*Co-op’s international investment – investing above and beyond 0.7% of pre-tax profits into international development .
|International community investment*
|Fairtrade & Sustainable Sourcing projects
|Sum of international investment
|International investment as a % pre-tax profit
*International community investment includes The One Foundation, Water Unite and Disasters Emergency Committee Appeal investment and carbon offset projects from our insurance and funeral businesses. For further detail read the 2020 Co-op report.
Co-op is committed to being the UK’s largest supporter of Fairtrade. For over 25 years, driven by its passionate members, Co-op has been proud to support Fairtrade and the difference a fair price, premium and empowerment makes for the lives of farmers across the world. Co-op is the world’s largest convenience retailer of Fairtrade products. Co-op’s commitment to Fairtrade across seven core categories is industry leading – 100% of its own-brand tea, coffee, bananas, cocoa, bagged sugar and African roses are Fairtrade – it is also the biggest retailer of Fairtrade wine in the world. Co-op is committed to building on its Fairtrade leadership and strengthening producer communities around the world, as set out in its Future of Food ambition.
Third-party endorsement quotes
Chris Oluoch, Programmes Director, Fairtrade Africa:
‘Climate change is one of the most pressing issues facing farmers and workers in global supply chains, and has the potential of deepening the vulnerability and poverty context of thousands of farmers and workers in sub-Saharan Africa.
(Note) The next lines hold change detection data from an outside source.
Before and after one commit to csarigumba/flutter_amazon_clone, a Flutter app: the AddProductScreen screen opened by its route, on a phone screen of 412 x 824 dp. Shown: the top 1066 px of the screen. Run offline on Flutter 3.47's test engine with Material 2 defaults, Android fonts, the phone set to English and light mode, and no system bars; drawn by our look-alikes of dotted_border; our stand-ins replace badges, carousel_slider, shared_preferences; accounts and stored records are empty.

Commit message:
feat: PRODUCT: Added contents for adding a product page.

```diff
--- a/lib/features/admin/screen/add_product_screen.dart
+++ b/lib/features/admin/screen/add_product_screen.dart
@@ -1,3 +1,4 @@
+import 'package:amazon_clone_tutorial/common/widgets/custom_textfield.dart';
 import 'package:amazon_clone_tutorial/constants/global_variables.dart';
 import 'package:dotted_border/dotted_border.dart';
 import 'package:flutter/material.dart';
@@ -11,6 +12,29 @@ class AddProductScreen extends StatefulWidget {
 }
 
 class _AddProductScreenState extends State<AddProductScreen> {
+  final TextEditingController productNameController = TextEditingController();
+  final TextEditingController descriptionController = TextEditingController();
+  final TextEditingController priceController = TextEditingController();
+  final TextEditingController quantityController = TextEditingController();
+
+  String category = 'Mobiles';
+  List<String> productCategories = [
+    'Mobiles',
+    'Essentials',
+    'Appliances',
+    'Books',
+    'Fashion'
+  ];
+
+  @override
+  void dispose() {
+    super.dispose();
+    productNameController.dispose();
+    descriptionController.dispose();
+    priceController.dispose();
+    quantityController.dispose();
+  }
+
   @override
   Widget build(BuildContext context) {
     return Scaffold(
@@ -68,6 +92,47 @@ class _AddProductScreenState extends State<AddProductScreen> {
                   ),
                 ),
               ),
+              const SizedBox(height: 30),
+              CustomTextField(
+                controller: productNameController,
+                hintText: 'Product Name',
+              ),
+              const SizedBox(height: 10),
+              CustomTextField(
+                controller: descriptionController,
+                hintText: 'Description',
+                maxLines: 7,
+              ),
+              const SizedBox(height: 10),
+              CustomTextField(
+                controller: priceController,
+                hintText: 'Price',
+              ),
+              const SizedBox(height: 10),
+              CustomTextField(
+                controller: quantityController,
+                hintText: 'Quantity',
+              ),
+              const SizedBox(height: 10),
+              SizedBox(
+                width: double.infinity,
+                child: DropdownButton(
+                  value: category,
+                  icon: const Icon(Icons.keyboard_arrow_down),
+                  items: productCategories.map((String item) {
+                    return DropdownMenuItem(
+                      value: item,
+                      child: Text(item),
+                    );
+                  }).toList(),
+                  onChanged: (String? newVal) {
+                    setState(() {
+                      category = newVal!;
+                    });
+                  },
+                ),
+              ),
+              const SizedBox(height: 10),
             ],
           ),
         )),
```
Addressing the climate crisis is therefore a key pillar of Fairtrade Africa’s strategy, where we will continue to support our producers in building resilience to climate shocks, price shocks, crop diseases, food insecurity and natural disasters, as well as creating an enabling environment for action and change.
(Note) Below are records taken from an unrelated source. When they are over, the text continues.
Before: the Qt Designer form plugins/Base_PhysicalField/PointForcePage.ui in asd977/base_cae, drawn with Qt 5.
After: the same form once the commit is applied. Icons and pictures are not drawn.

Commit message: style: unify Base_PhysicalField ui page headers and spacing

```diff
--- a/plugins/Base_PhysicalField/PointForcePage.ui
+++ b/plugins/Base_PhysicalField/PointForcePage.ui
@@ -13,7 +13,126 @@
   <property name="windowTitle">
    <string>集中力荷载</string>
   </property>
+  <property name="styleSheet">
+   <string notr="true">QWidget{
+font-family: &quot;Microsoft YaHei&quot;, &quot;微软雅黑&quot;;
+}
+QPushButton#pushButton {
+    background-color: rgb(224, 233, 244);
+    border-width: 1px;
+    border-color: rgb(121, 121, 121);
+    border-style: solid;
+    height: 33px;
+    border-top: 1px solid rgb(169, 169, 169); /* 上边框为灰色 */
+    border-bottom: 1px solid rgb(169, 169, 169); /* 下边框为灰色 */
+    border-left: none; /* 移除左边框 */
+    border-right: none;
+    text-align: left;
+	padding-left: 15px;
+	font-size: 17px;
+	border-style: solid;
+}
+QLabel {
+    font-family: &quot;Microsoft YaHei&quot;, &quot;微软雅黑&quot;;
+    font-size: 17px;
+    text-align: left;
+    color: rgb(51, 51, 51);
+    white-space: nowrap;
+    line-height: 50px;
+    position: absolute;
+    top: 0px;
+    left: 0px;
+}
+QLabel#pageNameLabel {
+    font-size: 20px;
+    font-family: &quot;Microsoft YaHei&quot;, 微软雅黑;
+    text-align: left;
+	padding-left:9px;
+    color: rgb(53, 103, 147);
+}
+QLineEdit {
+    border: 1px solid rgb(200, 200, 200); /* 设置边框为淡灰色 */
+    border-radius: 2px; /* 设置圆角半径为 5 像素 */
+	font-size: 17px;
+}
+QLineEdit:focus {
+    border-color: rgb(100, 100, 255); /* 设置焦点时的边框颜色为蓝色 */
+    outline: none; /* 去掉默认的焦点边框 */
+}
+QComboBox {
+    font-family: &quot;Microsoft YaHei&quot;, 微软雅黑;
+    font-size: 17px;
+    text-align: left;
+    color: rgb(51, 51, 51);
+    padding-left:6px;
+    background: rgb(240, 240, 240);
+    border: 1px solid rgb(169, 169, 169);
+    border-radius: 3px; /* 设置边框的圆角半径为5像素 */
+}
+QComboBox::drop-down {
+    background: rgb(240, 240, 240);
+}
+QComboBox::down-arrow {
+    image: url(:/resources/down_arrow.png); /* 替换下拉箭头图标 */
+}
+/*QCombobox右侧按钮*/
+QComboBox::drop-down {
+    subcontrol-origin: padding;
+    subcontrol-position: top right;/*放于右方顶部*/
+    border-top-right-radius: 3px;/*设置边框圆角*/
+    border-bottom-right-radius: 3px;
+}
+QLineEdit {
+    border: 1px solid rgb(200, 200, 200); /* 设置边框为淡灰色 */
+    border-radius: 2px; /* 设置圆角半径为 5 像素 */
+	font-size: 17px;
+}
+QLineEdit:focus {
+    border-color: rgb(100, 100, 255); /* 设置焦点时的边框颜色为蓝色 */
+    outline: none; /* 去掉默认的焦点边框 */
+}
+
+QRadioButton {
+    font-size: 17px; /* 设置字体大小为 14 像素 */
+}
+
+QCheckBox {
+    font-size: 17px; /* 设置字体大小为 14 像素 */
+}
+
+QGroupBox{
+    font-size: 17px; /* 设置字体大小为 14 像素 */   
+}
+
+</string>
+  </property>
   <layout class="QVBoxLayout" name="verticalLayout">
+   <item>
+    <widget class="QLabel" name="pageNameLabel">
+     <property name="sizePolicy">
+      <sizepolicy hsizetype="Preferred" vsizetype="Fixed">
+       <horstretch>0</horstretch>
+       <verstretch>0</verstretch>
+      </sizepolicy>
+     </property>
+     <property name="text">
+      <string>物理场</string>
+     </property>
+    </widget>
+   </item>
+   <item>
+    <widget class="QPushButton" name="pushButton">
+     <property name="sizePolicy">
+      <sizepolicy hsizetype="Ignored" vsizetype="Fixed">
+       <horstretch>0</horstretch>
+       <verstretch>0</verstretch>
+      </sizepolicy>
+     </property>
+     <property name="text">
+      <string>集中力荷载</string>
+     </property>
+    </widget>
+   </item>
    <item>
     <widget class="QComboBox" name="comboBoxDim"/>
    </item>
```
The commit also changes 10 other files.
‘Through their generous donation and annual commitment to fund our climate strategy, the Co-op is standing side by side with Fairtrade producers, ensuring a farmer-centric approach to adapting and mitigating the very worst effects of climate change and channelling crucial funding to the areas of greatest need in a flexible and responsive manner. We hope that Co-op’s investment will inspire action and support from other actors in the food supply chain to invest in producers on the ground to adapt to climate challenges, supporting the long-term resilience of key supply chains and the communities who depend on them.’
John Steel, CEO Café Direct:
‘In 2021 it is increasingly clear that climate change will only be addressed by directly engaging, supporting and empowering the communities most impacted by climate change – smallholder farmers adjacent to the world’s rainforests. Business (and indeed all actors in business, government and society) need to prioritise these communities. Paying a fair price, re-investing in these communities and working hand-in-hand as joint leaders in the fight against climate injustice is a pre-requisite. Government is required to play its part by reinstating the 0.7% gross national income to official development assistance.’
Duncan Goose, Founder, The One Foundation:
‘In a year which has seen unprecedented spending on Covid and shoring up the economy, it is clear that when a crisis has to be resolved, the UK Government rises to the challenge. Whilst balancing budgets requires hard choices, the fact remains that we face the biggest crisis the planet has ever had to address, and now is the time not for talk, but for demonstrable action. Committing £100bn to international climate finance can’t be shied away from, in the same way Covid could not be either.
‘Having witnessed first-hand the extremes of droughts in the Sahel, or floods in Malawi, we recognise the strain the climate crisis puts upon communities in the global south which are inextricably linked to our own well-being and food supply chain. Governments and businesses must be held accountable for the safety and security of our food producers and thus, now is not the time to falter, but to face into the challenge of the crisis before us and set an example to all governments and businesses not only by restoring 0.7% of GNI for ODA, but also the £100bn commitment on climate finance too.’